Man’s victory over nature will not satiate his avaricious appetite. He will then want control over man, thus denying the uniqueness of each person created in God’s Infinite Image. “The man engaged today in the labor of ‘techniques’ knows full well that technology moves forward in final analysis neither for profit nor for the well-being of the race,” Guardini explained. “He knows in the most radical sense of the term that power is its motive—a lordship of all; that man seizes hold of the naked elements of both nature and human nature.” But, God did not create Man to become either individually or collectively a power.
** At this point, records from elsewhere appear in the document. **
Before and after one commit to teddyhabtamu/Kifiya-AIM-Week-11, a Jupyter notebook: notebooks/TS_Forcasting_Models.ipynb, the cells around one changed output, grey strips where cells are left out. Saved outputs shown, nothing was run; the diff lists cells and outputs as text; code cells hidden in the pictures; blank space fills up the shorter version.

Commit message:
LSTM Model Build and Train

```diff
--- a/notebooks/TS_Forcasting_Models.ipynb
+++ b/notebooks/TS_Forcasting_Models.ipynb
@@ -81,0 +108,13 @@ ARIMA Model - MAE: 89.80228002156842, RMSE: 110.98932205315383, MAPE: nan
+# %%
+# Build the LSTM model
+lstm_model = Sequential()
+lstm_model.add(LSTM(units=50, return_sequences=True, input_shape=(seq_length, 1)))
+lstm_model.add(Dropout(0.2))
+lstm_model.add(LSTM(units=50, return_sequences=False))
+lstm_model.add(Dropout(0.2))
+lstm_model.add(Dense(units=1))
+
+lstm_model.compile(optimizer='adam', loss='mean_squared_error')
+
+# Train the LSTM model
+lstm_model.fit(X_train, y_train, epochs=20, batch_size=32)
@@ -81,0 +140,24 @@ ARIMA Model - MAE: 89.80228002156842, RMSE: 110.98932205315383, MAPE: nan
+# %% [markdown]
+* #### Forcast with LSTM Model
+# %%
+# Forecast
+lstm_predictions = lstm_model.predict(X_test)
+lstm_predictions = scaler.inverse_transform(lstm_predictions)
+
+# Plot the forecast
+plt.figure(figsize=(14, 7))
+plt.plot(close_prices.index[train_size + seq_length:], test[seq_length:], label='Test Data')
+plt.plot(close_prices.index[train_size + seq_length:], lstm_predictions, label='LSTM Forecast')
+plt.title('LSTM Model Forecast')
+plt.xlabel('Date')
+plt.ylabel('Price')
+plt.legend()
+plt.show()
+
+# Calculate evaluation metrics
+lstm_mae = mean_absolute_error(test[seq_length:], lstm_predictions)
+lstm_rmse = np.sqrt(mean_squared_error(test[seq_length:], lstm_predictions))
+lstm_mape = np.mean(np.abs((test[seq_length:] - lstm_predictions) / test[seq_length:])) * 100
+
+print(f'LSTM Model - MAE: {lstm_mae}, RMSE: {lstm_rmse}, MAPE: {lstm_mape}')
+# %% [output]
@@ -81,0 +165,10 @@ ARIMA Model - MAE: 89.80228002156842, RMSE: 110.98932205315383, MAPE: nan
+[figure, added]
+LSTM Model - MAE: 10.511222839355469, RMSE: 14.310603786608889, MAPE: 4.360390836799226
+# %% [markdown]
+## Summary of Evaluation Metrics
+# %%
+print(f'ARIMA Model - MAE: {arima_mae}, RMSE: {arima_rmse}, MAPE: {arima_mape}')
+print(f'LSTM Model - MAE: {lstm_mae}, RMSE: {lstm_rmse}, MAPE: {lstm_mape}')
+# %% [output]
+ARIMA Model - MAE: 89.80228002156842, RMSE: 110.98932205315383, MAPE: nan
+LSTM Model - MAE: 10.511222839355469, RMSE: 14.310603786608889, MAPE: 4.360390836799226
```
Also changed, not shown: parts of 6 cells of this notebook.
The goal of all life, Jesus showed us and St. Paul reminded us, is Love, the willingness to sacrifice one’s self for the greater good—the greater good of family, friends, community, Church, and God. There can, in fact, be nothing greater than Love, as it is the motive power of the universe and all life. The universe was created through words of Love, and fallen man is redeemed through the Love of the Word become Flesh, sacrificed on a tree, and risen from the tomb. The overthrowing of Love as the object of society, therefore, and the greed for power can only lead to destruction. Ultimately, the search for power will destroy the destroyer. “The final stage is come when Man by eugenics, by pre-natal conditioning, and by an education and propaganda based on a perfect applied psychology, has obtained full control over himself,” C.S. Lewis explained in The Abolition of Man. Ironically, because this means that the generation that discovers this will overturn all previous generations and shape all future generations, this revolutionary generation will be a tyrant and dehumanize all. “They have stepped into the void,” Lewis argued. “They are not men at all: they are artefacts. Man’s final conquest has proved to be the abolition of Man.”
While his analysis is sweeping in scope, and bracing in its understanding of the immensity of the challenge that modern man faces, his conclusion is hopeful (and appropriately so, for a Christian):
Still, as always, there are signs of hope. The home school movement in America is slowly reorienting the education debate away from inane equality and student self-esteem to a more liberal arts approach, stressing rigor and virtue. Movements in music (Arvo Part, Henryk Gorecki, Mark Hollis, and Kevin McCormick), art (the New Humanists, though they lack a strong understanding of the religious underpinnings of sound aesthetics), and architecture (the New Urbanists) are demonstrating a serious understanding of tradition and the real meaning of art as a glorification of, first, God’s creation, and, second, the human person. The continued impressive sales of the fiction of J.R.R. Tolkien, C.S. Lewis, Flannery O’Connor, and Walker Percy are also good signs. Other artists, such as Michael O’Brien, also produce quality work. Perhaps most important, we have possibly the greatest religious leader in centuries with Karol Wotija as Pope John Paul II. As a playwright, poet, philosopher, and former anti-Nazi and anti-communist, this humble Polish priest has captivated the moral imagination of millions and may be responsible for the beginning of the end of Communism with his “Be Not Afraid” speech in Poland in 1979. Since the beginning of his pontificate, John Paul II has urged scholars to broaden their understanding of Christian Humanism as a response to modernity, post-modernity, and all human-centered ideologies. Dr. Kirk, who ended his pilgrimage in the City of Man, becoming a resident of the City of God in the spring of 1994 would no doubt approve these trends.
After all, only a people who accepts a moral foundation of its culture, a protection of its property, the decentralization of power, and a “national humility” will in the long run survive. Once a people forgets its purpose, it will fall into decadence. “Not by force of arms are civilizations held together,” Kirk wrote in 1958,” but by the subtle threads of moral and intellectual principle.” Kirk spent his adult life in the moral sartorial arts, re-weaving the subtle threads, reminding of us of the rich tapestry that should inform our lives. Liberalism was a put a passing phase, its energies and imagination exhausted; the conservative must remind men that they are men, ready to fight the good fight, for community, tradition, and the Highest purpose.